We’ll keep you posted …
Two raffles are currently being held to save historic movie houses in Pasadena, California and in Douglas, Arizona:
Raffle #1: A new 2002 Corvette Z06 is being raffled off for $75 per ticket to raise money for the restoration of the Grand Theater in Douglas, Arizona. The Grand opened in 1919, is listed on the National Register of Historic Buildings, and is raising money to repair the theater after a devastating roof collapase and subsequent water damage.
Raffle #2: Our good friend Gina Zamparelli is fighting the good fight against the owners of the Raymond Theatre who are trying to gut the Raymond in order to erect housing, retail, and parking space.
Friends of the Raymond Theatre is curently raising money to pay for the legal fees to save the historic movie house. Raffle tickets are only $1 each and the organization needs your help! To order tickets online, go to www.paypal.com and send payment to along with your full name, address and phone number.
Alternately, you can send payment to:
Friends of the Raymond Theatre
P.O. Box 91189
Pasadena, CA 91109-1189
Ticket prices are as follows:
$1 for 1 ticket
$5 for 6 tickets
$10 for 12 tickets
$20 for 25 tickets
$50 for 60 tickets
$100 for 125 tickets
$200 to $500 + donation – One raffle ticket for every dollar you donate!
August 7, 2002
PHILADELPHIA, PA — The Committee To Save The Sameric suffered a setback yesterday when the city’s Board of Licenses and Inspections Review ruled that it could not overturn the permit granted earlier to the Goldenberg Group to demolish the Art Deco movie palace.
According to the preservation group’s website, “Unfortunately, the L & I Review Board declined to revoke the demolition permit and refused to hear testimony from witnesses regarding the demolition permit. The Board stated they were limited to hearing about issues such as physical harm to adjoining properties and believed they could not consider the public interest of keeping Philadelphia’s last movie palace.”

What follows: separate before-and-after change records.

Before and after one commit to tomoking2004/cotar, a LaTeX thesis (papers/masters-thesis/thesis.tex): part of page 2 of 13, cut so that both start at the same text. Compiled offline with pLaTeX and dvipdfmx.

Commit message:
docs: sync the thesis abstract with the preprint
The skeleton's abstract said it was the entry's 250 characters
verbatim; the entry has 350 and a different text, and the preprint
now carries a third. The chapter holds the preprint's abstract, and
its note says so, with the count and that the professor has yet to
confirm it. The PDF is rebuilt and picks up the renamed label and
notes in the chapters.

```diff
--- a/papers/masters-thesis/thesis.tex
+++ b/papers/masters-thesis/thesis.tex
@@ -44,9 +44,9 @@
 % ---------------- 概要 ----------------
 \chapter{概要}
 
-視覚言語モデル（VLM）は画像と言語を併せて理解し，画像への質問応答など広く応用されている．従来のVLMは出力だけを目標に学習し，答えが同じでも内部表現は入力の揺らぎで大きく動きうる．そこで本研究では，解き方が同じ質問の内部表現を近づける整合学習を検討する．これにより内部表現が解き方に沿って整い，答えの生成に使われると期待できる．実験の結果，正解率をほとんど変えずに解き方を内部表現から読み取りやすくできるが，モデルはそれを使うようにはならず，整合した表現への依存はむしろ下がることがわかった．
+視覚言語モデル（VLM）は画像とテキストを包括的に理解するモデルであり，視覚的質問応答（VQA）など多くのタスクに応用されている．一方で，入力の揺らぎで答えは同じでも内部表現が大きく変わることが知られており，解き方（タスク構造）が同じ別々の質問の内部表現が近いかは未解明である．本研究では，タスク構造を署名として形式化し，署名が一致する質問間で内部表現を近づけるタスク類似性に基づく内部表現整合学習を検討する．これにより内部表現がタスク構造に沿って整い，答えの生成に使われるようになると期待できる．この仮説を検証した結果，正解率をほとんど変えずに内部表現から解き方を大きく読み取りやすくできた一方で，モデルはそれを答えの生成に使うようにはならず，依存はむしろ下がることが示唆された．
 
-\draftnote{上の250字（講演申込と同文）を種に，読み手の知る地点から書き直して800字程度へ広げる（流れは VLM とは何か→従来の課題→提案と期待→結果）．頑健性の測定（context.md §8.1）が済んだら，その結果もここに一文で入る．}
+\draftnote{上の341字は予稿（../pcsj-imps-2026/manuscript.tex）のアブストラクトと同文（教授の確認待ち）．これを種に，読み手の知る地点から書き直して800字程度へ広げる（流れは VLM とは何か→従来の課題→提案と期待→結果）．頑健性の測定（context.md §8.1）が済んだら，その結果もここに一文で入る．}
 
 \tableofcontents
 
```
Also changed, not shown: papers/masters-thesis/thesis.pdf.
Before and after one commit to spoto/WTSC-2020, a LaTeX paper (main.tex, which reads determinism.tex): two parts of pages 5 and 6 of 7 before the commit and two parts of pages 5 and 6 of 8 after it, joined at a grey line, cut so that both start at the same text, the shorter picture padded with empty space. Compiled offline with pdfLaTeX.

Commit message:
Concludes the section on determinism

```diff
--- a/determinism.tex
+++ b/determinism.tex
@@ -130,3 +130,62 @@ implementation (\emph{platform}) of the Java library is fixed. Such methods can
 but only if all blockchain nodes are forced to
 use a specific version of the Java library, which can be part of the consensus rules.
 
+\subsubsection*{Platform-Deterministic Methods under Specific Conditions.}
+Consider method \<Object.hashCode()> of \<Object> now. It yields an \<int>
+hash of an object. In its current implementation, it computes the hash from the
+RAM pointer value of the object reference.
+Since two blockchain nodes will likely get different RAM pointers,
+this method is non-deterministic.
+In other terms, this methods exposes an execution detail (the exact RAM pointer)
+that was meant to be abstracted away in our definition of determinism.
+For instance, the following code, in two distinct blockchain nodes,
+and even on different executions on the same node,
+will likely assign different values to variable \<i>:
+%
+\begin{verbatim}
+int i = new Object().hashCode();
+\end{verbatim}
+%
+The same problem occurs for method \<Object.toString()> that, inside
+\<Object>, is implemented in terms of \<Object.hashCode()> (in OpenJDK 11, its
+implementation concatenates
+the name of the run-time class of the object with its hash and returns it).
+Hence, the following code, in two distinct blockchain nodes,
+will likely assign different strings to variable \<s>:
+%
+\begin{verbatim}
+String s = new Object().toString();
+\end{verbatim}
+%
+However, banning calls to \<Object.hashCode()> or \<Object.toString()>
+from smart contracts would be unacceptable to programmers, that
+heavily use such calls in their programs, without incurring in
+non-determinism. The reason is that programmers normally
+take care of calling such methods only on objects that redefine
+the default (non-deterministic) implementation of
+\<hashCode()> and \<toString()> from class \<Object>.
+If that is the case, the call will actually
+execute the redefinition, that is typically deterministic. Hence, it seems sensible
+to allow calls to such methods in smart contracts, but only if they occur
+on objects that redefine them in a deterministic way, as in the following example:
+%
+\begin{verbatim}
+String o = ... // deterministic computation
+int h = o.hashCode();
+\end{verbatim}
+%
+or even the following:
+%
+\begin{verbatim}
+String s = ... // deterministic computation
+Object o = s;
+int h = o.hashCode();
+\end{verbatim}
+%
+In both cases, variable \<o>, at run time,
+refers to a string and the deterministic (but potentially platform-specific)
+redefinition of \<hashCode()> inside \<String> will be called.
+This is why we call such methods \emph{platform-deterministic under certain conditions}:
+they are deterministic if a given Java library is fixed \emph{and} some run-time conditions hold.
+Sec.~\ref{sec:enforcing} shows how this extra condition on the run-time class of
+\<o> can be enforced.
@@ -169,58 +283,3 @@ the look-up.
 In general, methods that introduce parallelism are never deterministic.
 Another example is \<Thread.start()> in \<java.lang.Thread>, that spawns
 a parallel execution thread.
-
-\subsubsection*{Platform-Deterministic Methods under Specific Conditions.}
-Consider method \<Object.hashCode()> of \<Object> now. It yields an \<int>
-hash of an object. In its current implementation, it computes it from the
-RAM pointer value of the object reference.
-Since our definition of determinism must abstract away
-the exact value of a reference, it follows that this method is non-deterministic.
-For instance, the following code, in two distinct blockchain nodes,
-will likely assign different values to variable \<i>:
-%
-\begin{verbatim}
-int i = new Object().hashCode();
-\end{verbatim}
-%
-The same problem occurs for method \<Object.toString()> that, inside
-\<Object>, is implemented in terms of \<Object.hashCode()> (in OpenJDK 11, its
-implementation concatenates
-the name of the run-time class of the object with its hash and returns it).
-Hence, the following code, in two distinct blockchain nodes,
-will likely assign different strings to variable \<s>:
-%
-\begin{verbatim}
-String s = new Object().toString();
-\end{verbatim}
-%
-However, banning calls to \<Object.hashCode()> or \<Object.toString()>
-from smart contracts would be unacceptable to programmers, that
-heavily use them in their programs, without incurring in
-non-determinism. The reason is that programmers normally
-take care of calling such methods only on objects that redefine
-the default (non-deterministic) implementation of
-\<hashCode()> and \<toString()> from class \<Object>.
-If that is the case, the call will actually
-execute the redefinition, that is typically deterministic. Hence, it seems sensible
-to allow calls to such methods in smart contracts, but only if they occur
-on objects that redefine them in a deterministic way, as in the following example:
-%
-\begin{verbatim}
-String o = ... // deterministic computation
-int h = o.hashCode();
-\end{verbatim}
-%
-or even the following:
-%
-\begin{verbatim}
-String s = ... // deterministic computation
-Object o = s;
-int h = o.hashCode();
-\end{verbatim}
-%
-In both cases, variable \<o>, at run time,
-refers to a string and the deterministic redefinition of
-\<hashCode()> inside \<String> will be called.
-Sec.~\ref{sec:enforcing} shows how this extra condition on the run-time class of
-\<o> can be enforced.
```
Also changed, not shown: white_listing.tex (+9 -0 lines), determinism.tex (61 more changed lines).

The committee is still working with the Goldenberg Group in an attempt to save the theater. The owners insist the permit was acquired only as a last resort and are actively looking for a tenant. According to the Philadelphia Inquirer, “the group now intends to take the case to Common Pleas Court.”